by Mike Cohen
Few question that Linux containers signal a tectonic shift in how applications are built, deployed, and operated and their composition into microservices will likely become a best practice in application design.(1) This shift could mean a lot for us in the networking space. We’ll see a faster migration to 40G or 25/50/100G architectures, a serious focus on scale as we could see up to a million MAC/IPs coming to a single ToR, and a push for improved visibility and telemetry as the network becomes the unifying measurement point between separate micro services.(2) But potentially most important will be the shift towards using higher level, application oriented policies to capture user intent, a change that could revolutionize automated network configuration.
Concepts around policy have been percolating in the open source community for some time. They offered a path to vastly improving automation, scale, and security as well as a means of reconciling the different languages used by development, infrastructure, and security teams. Open source frameworks such as Group-Based Policy have been introduced to both OpenStack and OpenDaylight. While they represented a better path forward, they also demanded teams capture their application requirements up front, which required some operational and organizational changes to fully implement. With containers, the situation is different. If you look closely at orchestration frameworks like Docker Compose/Swarm or Kubernetes, you will see that policies are a native part of the interface. Developers using these tools will by default document their application policies, allowing them to be distributed to automation tools for things like network and storage. This is great news as it means that the adoption of policy in the container world could be nearly instantaneous and ubiquitous.
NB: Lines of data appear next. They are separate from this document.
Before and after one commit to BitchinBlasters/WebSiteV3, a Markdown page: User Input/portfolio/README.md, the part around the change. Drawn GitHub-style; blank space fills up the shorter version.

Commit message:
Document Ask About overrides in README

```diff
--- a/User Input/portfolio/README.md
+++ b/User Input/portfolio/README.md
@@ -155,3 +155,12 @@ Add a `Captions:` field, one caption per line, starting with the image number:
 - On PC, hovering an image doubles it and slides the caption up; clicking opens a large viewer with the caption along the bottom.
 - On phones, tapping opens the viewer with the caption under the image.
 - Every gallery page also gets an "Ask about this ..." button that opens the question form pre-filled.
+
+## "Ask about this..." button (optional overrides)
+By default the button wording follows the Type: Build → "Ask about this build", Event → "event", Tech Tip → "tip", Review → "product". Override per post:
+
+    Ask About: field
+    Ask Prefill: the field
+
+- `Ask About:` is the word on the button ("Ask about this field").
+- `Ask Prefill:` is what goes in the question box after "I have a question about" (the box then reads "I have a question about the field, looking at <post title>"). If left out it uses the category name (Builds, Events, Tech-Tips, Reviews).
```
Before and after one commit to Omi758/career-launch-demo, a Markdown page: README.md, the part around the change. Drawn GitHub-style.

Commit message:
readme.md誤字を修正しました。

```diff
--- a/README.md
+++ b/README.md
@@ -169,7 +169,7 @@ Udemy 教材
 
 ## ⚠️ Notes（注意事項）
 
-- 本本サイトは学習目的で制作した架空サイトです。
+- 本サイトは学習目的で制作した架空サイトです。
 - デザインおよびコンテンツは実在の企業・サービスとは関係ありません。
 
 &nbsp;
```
Let’s take a quick look at a simple docker_compose.yml example and frame it in Group-Based Policy terminology:
As you can see, Docker Compose (and other tools like Kubernetes) already capture key elements of application policy making them a very natural fit for policy based automation in the network. With application policy handled natively in container platforms, the next step in the evolution towards policy automation rests in capturing infrastructure and operational policies, such as physical network integration, IPAM, security/isolation, performance, and monitoring. In fact, one open source project is already pursuing this path. Project Contiv was designed to compliment application intent with the ability to specify infrastructure and operational policies for network, storage and compute. Today, Contiv offers plugins for Docker networking and storage designed to capture and automate operational policies.
It’s very much still early in the what will be a multiyear shift towards containers and microservices, a shift that could have profound implications for the networking world. While many things are still uncertain, one thing is becoming increasingly clear. The world is shifting towards using policy, both at an application and an operational level, and if all goes well, it will have hugely positive effect on the way we deliver cloud based infrastructure and applications.
 Note that “”downloads of Docker images having risen from 67 million in December 2014 to 1.2 billion just a year later” in “Docker 2016 Predictions: The Rise of Containers-as-a-Service (CaaS) and the Defining Role of Applications in 2016” by David Messina, VP Marketing, Docker, Dec 2015.
 See “The Impact of Containers and Microservices” in “Why Network Silicon Innovation Is Critical to Next-Generation Datacenters” by Brad Casemore, Feb 2016
Senior Director of Product Management, Cisco Systems
Mike Cohen is Senior Director of Product Management at Cisco Systems where he leads a team focused on developing open source policy-based solutions. Mike began his career as an early engineer on VMware’s hypervisor team and subsequently worked in infrastructure product management on Google and Big Switch Networks. Mike holds a BSE in Electrical Engineering from Princeton University and an MBA from Harvard Business School.